Since the beginning of this project, people have shared privately with me their lack of a common and comfortable language for discourse on religion.
I shared this observation with school superintendents and city managers. They acknowledged that for professional staff, in their academic training and in the institution required diversity training, religion was not included among race, gender, nationality, etc. As part of my role as the regional Religion Sector Specialist, I began conducting training in Multi-Faith Awareness for each sector.
The three sections within the Multi-Faith Awareness curriculum review:
- The Religion Sector in society
- Historic perspectives on religion/state policy and practice
- Augmenting multi-cultural proficiency with multi-faith proficiency
- Religion sector considerations
- Language: inclusive and specific
- Categories of religious practices
- Traditions and rituals
- Religion sector entities and structures
- Collaborative professional relationships
- Case studies
- Religion dynamics in individual and community issues – identification and response
- Religious considerations related to setting organizational policy and practices
- Personnel practices containing religious dynamics
Clergy Social Capital (CSC)
Civic Sectors’ Leadership Religion Sector Social Capital (CSLRSSC)
One clergy Dialogue topic, “Clergy Social Capital (CSC),” focused on how clergy could enhance these relationships and impact their community engagement. What became apparent were the limits on the time available to each clergy person. They now recognized how this limitation impacted their ability to establish essential professional relationships with the key Civic Sectors’ leaders.
It clearly diminished what had now been confirmed as the viability of (a) the greater effectiveness of clergy and (b) their collaborative power and that of congregations on behalf of strengthening community and individual lives.
In response to this reality, I designed a formula that would enable clergy, in 30 hours a year, to know and be known by each of the communal leaders serving their congregants from government – cities, county, state – and education.
This also included establishing relations with the clergy serving the ten closest congregations. The lack of this relationship was consistently stated by clergy…
I initiated the workshop series, “Clergy Social Capital,” which provides clergy with the components and technical assistance to make these connections in a time frame more than consistent with the benefit to them, the congregation and their congregants.
The technical assistance guided them through their initial calls, what to say, and even what not to say, to firmly secure their continuity of mutual relationship.
This personal connection is the foundation for framing collective clergy connections and the Civic Sectors’ leader’s collective clergy engagement through models of “coffees with clergy” and “Congregation Based Constituent Engagement” (CBCE).

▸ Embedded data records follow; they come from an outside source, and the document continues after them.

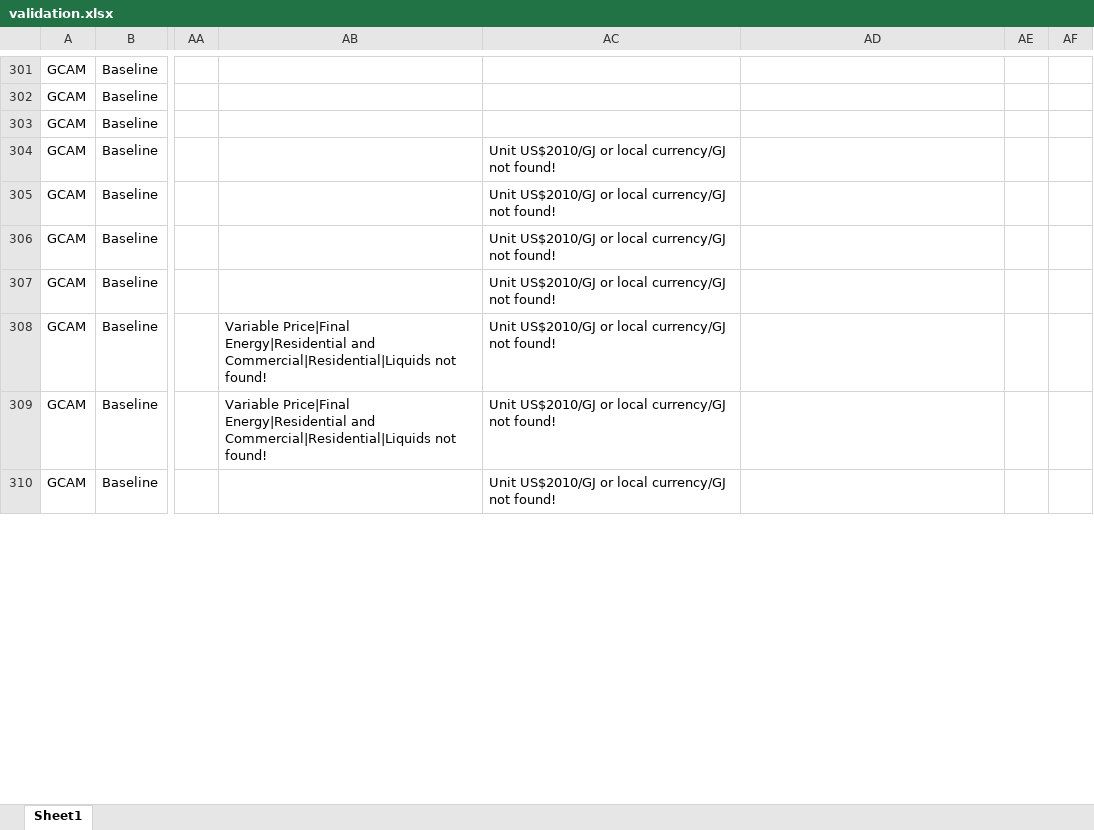
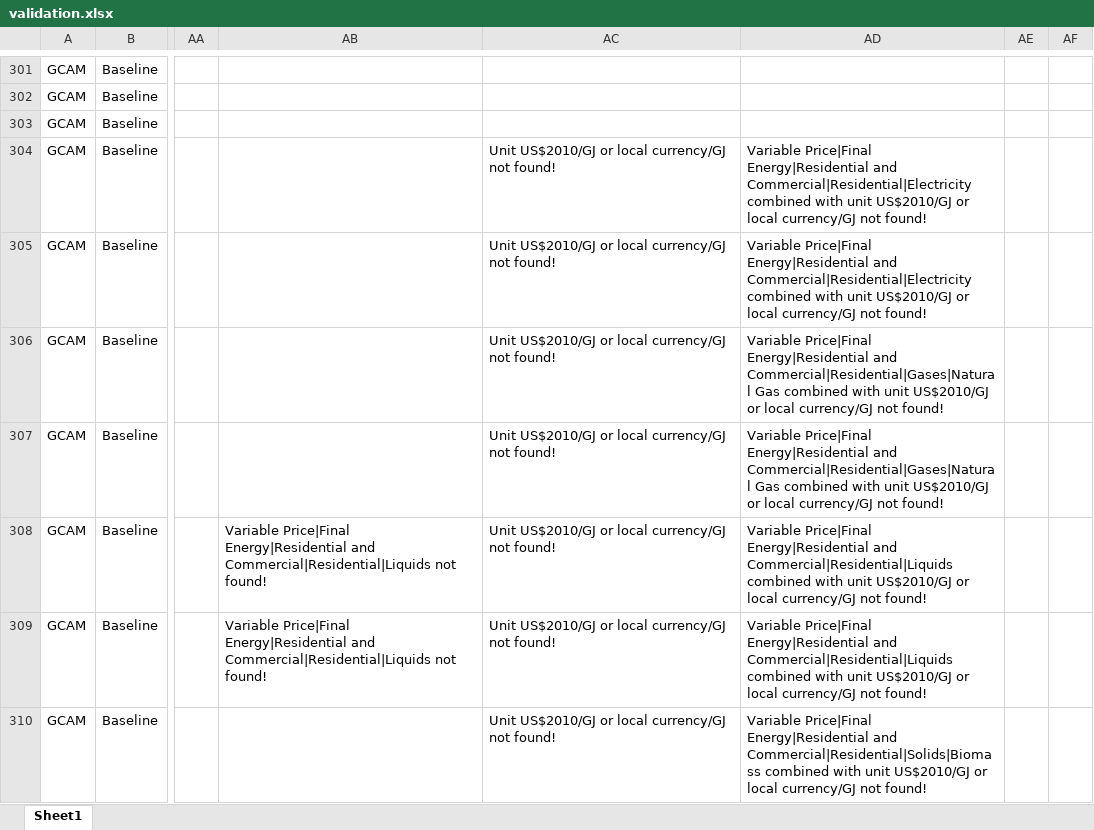
Before and after one commit to ciceroOslo/iamcompact-validation-ui, an Excel workbook: validation.xlsx, sheet Sheet1, drawn as a sheet; only a part is shown, gaps mark what is left out; values as stored, in another font and other column widths than the file's, no cell formats; the diff covers the shown part only; the diff names each change by its address in the sheet, - before the commit and + after, or states it on an @@ line.

```diff
--- a/validation.xlsx (sheet Sheet1)
+++ b/validation.xlsx (sheet Sheet1)
-AD304:AD305: (empty)
+AD304:AD305: Variable Price|Final Energy|Residential and Commercial|Residential|Electricity combined with unit US$2010/GJ or local currency/GJ not found!
-AD306:AD307: (empty)
+AD306:AD307: Variable Price|Final Energy|Residential and Commercial|Residential|Gases|Natural Gas combined with unit US$2010/GJ or local currency/GJ not found!
-AD308:AD309: (empty)
+AD308:AD309: Variable Price|Final Energy|Residential and Commercial|Residential|Liquids combined with unit US$2010/GJ or local currency/GJ not found!
-AD310: (empty)
+AD310: Variable Price|Final Energy|Residential and Commercial|Residential|Solids|Biomass combined with unit US$2010/GJ or local currency/GJ not found!
```
Also changed, not shown: 285 edited cells elsewhere in this sheet, cell formats, test_data_small.xlsx, 2 other files.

There is a parallel curriculum, “Civic Sectors’ Leaders Religion Sector Social Capital (CSLRSSC),” which utilizes “A Local Official’s Guide to Working with Clergy and Congregations.” which I authored for the California Institute for Local Government.
For two decades, I have experienced the positive outcomes of conversations based on Multi-Faith Awareness within all Sectors – government, education, health services, business, and religion.
In those situations, with an individual who was at a loss as to how to have a discussion on religion, it reflected issues of attitude, knowledge, and language. In every case, their personal capacity and the collective value of the discourse shifted 180 degrees. Their personal comfort, knowledge and contribution extended further as they shared in collaborative efforts with colleagues and with institution staff.
We share in a society which promotes the strengthening of community by increasing the level of collaborative consciousness through Cross Sector Collaboration.
I look forward to exploring how you can benefit from enhancing the scope of (a) multi-faith awareness, and (b) incorporating the Religion Sector to achieve the true Cross Sector Collaboration.
Rabbi Jay Miller Religion Sector 3.0
www.rabbijaymiller.com email@example.com 650.740.4411
1.0 On the Town Square 2.0 Walls of Separation
3.0 Alignment: Among Congregations – Within Society